Hi guys. My name is John, I am a fan of the St. Louis Cardinals, and I don’t mind the San Francisco Giants. I even, dare I say, like them.
Now, let me be clear: I rooted against the Giants on Thursday, I rooted against them last night, and I will root against them again tonight and on Sunday. But considering they have been the cause of some of my greatest Cardinals frustrations, I’ve always found them likable.
In 2002, before Twitter informed me that a lot of people actually did like Barry Bonds, it was a small bit of iconoclasm to root for him, to respect his incredible ability as well as his obvious disinterest in being beloved. Mid-season acquisition Kenny Lofton is one of the most underrated players of his era—the next three center fielders behind Lofton on the career fWAR leaderboard are all in the Hall of Fame (Max Carey, Andre Dawson, Richie Ashburn), while Lofton received 18 Hall of Fame voters (not eighteen percent; eighteen votes) because life is an unfair mess. Also, their first baseman was J.T. Snow, not a great player but the son of delightful Rams radio color commentator Jack Snow. Perhaps not the profound reason to like a player, but I enjoyed the team nevertheless.
2010’s edition brought a new cast of likable players. While Brian Wilson’s act eventually got a bit stale, and his formerly iconic facial hair eventually became a weird joke, he was an offbeat personality in a sport where most players follow a fairly standard template. Tim Lincecum was a visually striking pitcher to watch and while his decline was relentless, he was a delight (also, as a side note, he totally deserved that 2009 Cy Young he won over Chris Carpenter and Adam Wainwright; to borrow a bit of Twitter parlance, do not @ me on this matter). As a formerly quite overweight man, seeing somebody with Pablo Sandoval’s physique succeed in sports (often while displaying legitimate athleticism) was inspiring. And the presence of Edgar Renteria, a terrific ex-Cardinal, didn’t hurt.

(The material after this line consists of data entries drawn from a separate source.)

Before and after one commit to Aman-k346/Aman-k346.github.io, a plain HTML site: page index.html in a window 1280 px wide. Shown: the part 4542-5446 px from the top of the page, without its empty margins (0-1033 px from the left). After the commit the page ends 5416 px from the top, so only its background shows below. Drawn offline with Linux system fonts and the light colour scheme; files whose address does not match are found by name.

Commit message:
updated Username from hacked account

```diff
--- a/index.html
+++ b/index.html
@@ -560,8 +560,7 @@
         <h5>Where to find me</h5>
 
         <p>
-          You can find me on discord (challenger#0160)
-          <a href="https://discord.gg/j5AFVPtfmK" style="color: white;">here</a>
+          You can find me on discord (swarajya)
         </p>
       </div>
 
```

And the mainstays of the Giants this decade have been difficult to knock. Buster Posey, whose greatness is unfortunately used as a weapon to detract from the independent greatness of Yadier Molina, is nevertheless wonderful. Brandon Crawford and Brandon Belt have been admirably steady forces on the Giants infield, and Joe Panik has been both a good player and an endless source of terrible Smiths puns. Madison Bumgarner is a starting pitcher who can not only hit, but can pitch five shutout innings of relief in Game 7 of the 2014 World Series—Giants fans who claim that he is better than Clayton Kershaw are incredibly wrong and yet I cannot blame them for holding this opinion.
Sure, there is Johnny Cueto, and Johnny Cueto is bad. But this is an overwhelmingly likable team and I wish them well in general. I hope they lose every game for the rest of the season. Plus we’d get to see mad baseball writing genius Grant Brisbee document it all.

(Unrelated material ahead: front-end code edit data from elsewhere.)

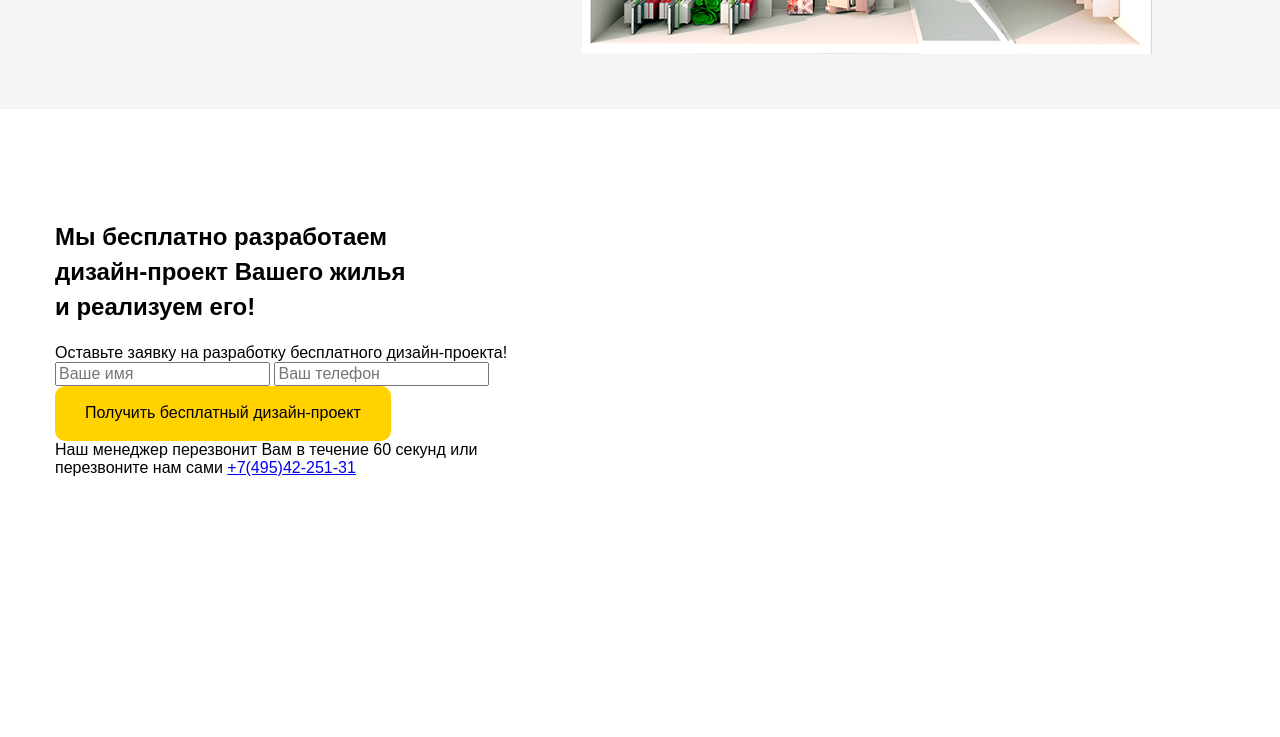
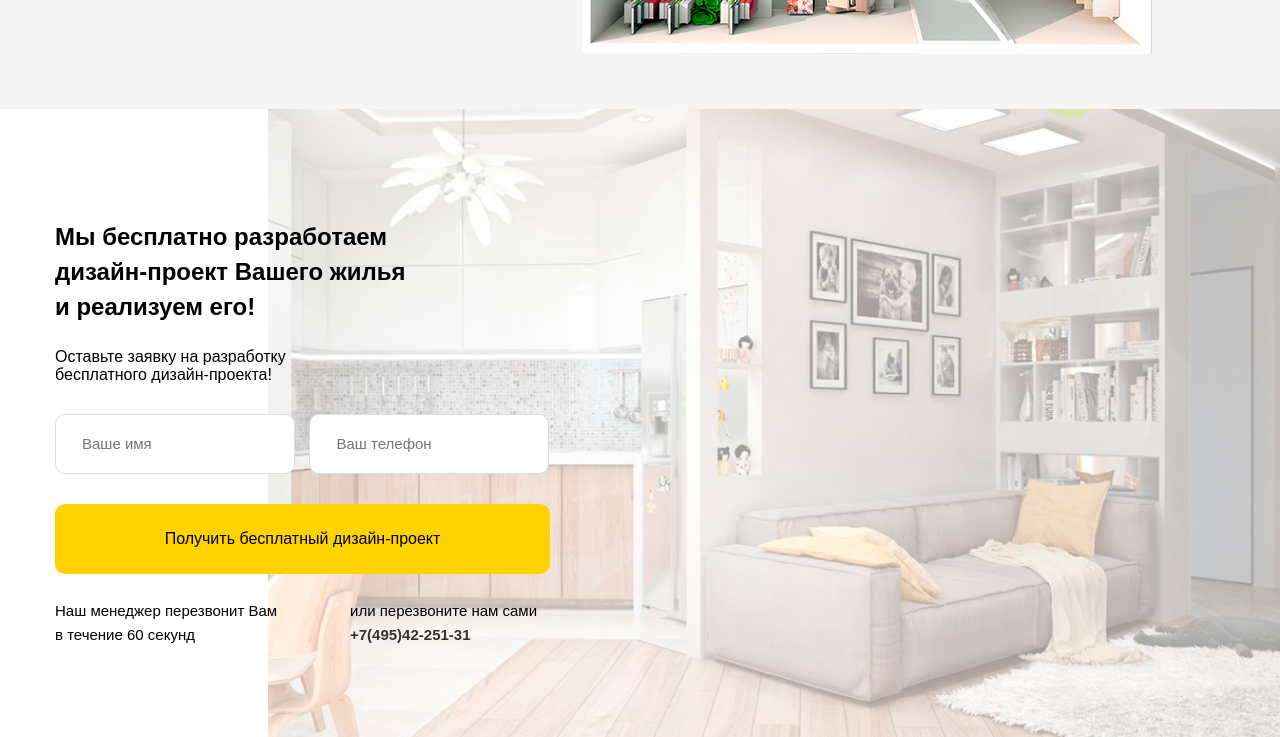
Before and after one commit to nepricasaemo/repair, a plain HTML site: page index.html in a window 1280 px wide. Shown: the part 579-1316 px from the top of the page. Before the commit the page ends 1147 px from the top, so only its background shows below. Drawn offline with Linux system fonts and the light colour scheme.

Commit message:
мелкие правки

```diff
--- a/index.html
+++ b/index.html
@@ -76,7 +76,7 @@
             <div class="offer-block">
                 <h2 class="section-title offer__title">Мы бесплатно разработаем  дизайн-проект Вашего жилья  и реализуем его!</h2>
                 <!-- /.section-title -->
-                <span class="section-subtitle">Оставьте заявку на разработку  бесплатного дизайн-проекта!</span>
+                <span class="section-subtitle offer__subtitle">Оставьте заявку на разработку  бесплатного дизайн-проекта!</span>
                 <!-- /.section-subtitle -->
                 <form action="#" class="form offer__form">
                     <input type="tell" class="input offer__input" placeholder="Ваше имя">
@@ -84,9 +84,14 @@
                     <button class="button offer__button">Получить бесплатный дизайн-проект</button>
                 </form>
                 <!-- /.form offer__form -->
-                <span class="offer__text">Наш менеджер перезвонит Вам в течение 60 секунд</span>
-                <span class="offer__text offer__text2">или перезвоните нам сами</span>
-                <a href="tel:+74954225131" class="offer__phone">+7(495)42-251-31</a>
+                <div class="comment offer__comment">
+                    <span class="section-comment offer__text">Наш менеджер перезвонит Вам в течение 60 секунд</span>
+                    <span class="section-comment offer__text offer__text2">или перезвоните нам сами
+                        <a href="tel:+74954225131" class="offer__phone">+7(495)42-251-31</a>
+                    </span>
+
+                </div>
+                <!-- /.comment -->
             </div>
             <!-- /.offer-block -->
         </div>
--- a/sass/blocks/_colors.sass
+++ b/sass/blocks/_colors.sass
@@ -1,3 +1,4 @@
 $main-color: #ffd200
 $text-color: #333333
 $secondary: #f5f5f5
+$holder-input: #dddddd
--- a/sass/blocks/_interface.sass
+++ b/sass/blocks/_interface.sass
@@ -1,6 +1,5 @@
 *
   box-sizing: border-box
-
 body
   font-family: sans-serif
   color: black
@@ -14,6 +13,18 @@ img
   &-title
     font-size: 24px
     font-weight: 700
+  &-subtitle
+    font-size: 16px
+    display: block
+  &-comment
+    font-size: 15px
+    line-height: 24px
+    font-weight: 300
+.input
+  border: 1px solid $holder-input
+  padding: 20px 26px
+  font-size: 15px
+  border-radius: 10px
 @media ( max-width: 1200px)
     .container
       width: 760px
--- a/sass/blocks/_offer.sass
+++ b/sass/blocks/_offer.sass
@@ -1,7 +1,46 @@
 .offer
+  background: url('/img/offer-photo.jpg') no-repeat
+  background-size: contain
+  background-position: center right
+  position: relative
+  ::before
+    content: ""
+    width: 50%
+    height: 100%
+    position: absolute
+    top: 0
+    left: 0
   &-block
     width: 50%
     padding-right: 90px
+    position: relative
   &__title
     max-width: 360px
     line-height: 35px
+    margin-bottom: 24px
+  &__subtitle
+    max-width: 250px
+    margin-bottom: 30px
+  &__input
+    width: 240px
+    margin-bottom: 30px
+    &:first-child
+      margin-right: 10px
+  &__button
+    width: 100%
+    min-height: 70px
+    margin-bottom: 25px
+  &__text
+    max-width: 225px
+    display: flex
+    flex-direction: column
+    &:first-child
+      margin-right: 70px
+  &__comment
+    display: flex
+    flex-direction: row
+  &__phone
+    text-decoration: none
+    font-weight: 700
+    font-size: 15px
+    color: $text-color
```
Also changed, not shown: img/offer-photo.jpg (added), repair/css/style.css, 1 other file.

Anyway, here’s some stuff about the St. Louis Cardinals, the actual baseball team this website is about.
I revisited the David Price non-signing. I’m still not sure if he would have been worth the risk, but it only seems fair to mention Price when raving about the Cardinals passing on Jason Heyward.

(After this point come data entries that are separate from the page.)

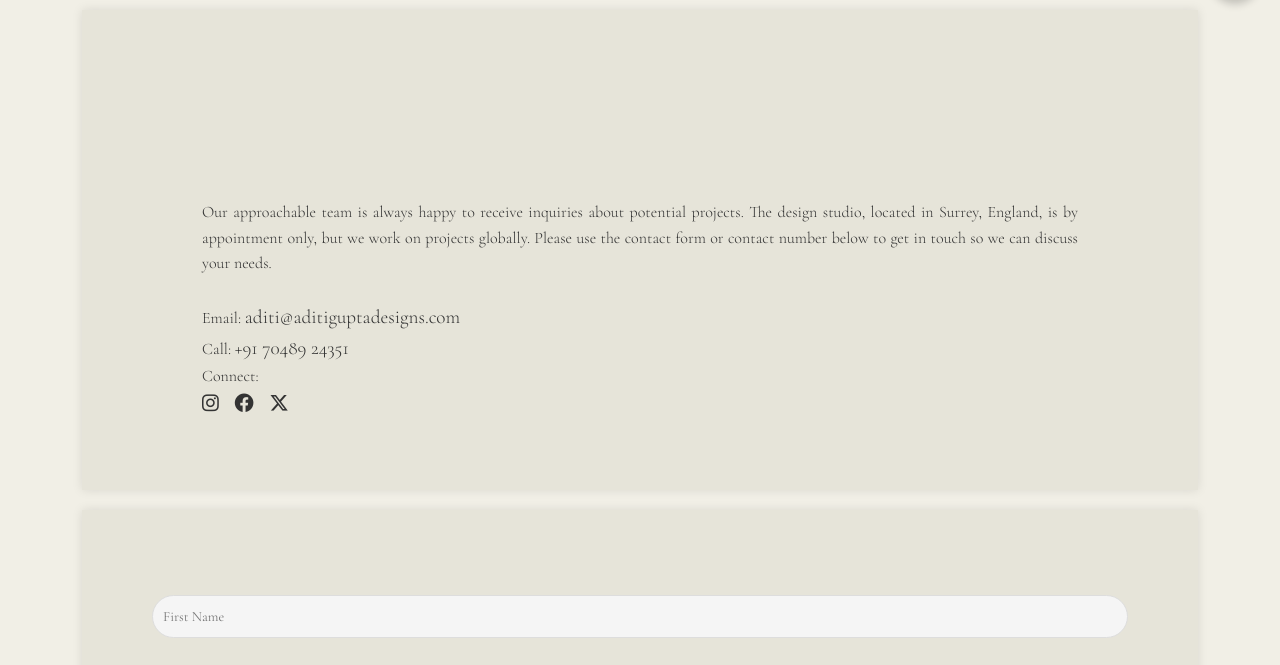
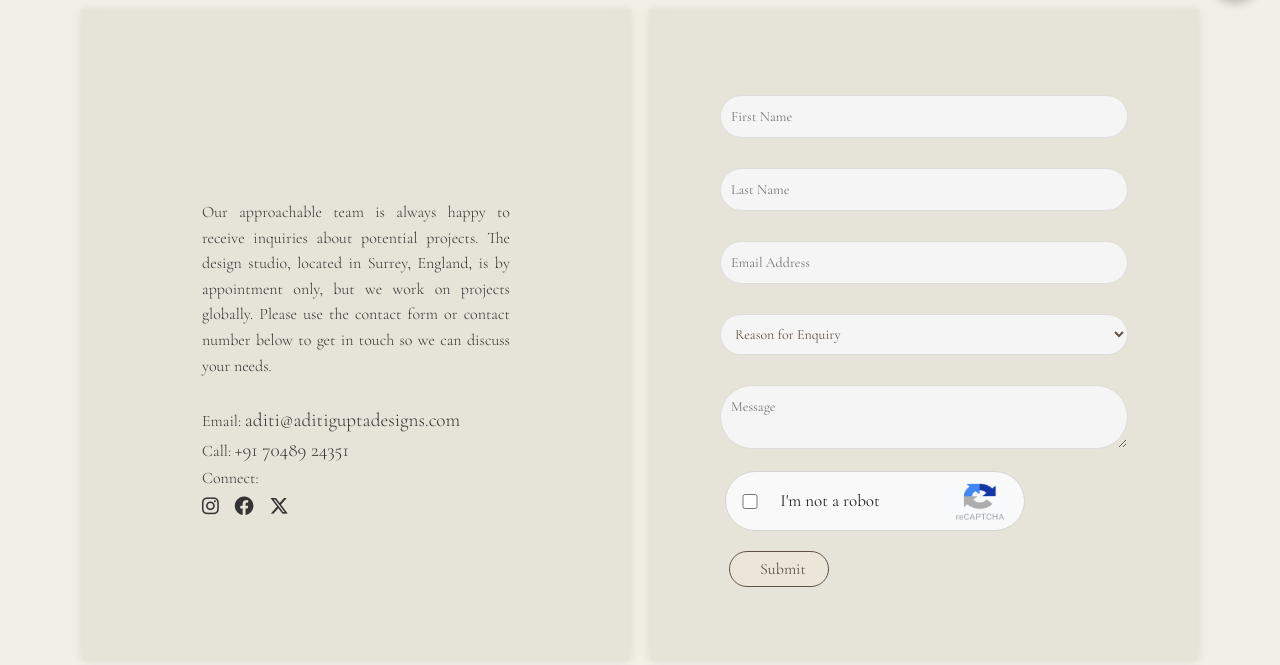
Before and after one commit to meharjuneja/AGD-Studio-, a website: page contactUS/contactUs.refined.html in a window 1280 px wide. Shown: the part 780-1445 px from the top of the page. Drawn offline with nearby package versions, Linux system fonts and the light colour scheme; a web font is replaced by a local one.

Commit message:
fixed styling of contact us page

```diff
--- a/contactUS/contactUs.refined.html
+++ b/contactUS/contactUs.refined.html
@@ -114,6 +114,7 @@
     </div>
 
     <!--More Information  -->
+    <section id="flex-container">
     <div class="container">
         <div class="info-section">
             <p>
@@ -164,6 +165,8 @@
 
           <div id="successMessage" style="display: none; color: green; text-align: center; margin-top: 20px;"></div>
       </div>
+    </div>
+  </section>
 
     <!-- newsletter  -->
     <section class="newsletter">
--- a/contactUS/design06.css
+++ b/contactUS/design06.css
@@ -168,7 +168,7 @@ body {
     justify-content: space-between;
     gap: 20px;
     margin-top: 50px;
-   flex-direction: column;
+   /* flex-direction: column; */
 }
 
 .info-section,
@@ -178,9 +178,21 @@ body {
     padding: 70px;
     /* border-radius: 8px; */
     box-shadow: 0 0 10px rgba(0, 0, 0, 0.1);
-    flex: 1;
-}
-
+    /* flex: 1; */
+}
+
+/* #flex-container{
+    display: flex;
+} */
+.info-section{
+    height: 650px;
+    width: 650px;
+}
+
+.form-section{
+    height: 650px;
+    width: 650px;
+}
 .info-section p {
     font-size: 16px;
     line-height: 1.6;
--- a/package.json
+++ b/package.json
@@ -17,6 +17,7 @@
     "express": "^4.21.2",
     "express-rate-limit": "^7.5.0",
     "helmet": "^8.0.0",
+    "mongodb": "^6.14.2",
     "mongoose": "^8.12.1"
   }
 }
```
Also changed, not shown: 1 other file.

Speaking of the Giants, whom I may have mentioned earlier in this post, the Cardinals unfortunately played them last night, losing 8-2, and the game was recapped by mister_manager.
Have a wonderful day. Eventually the Cardinals will play during it.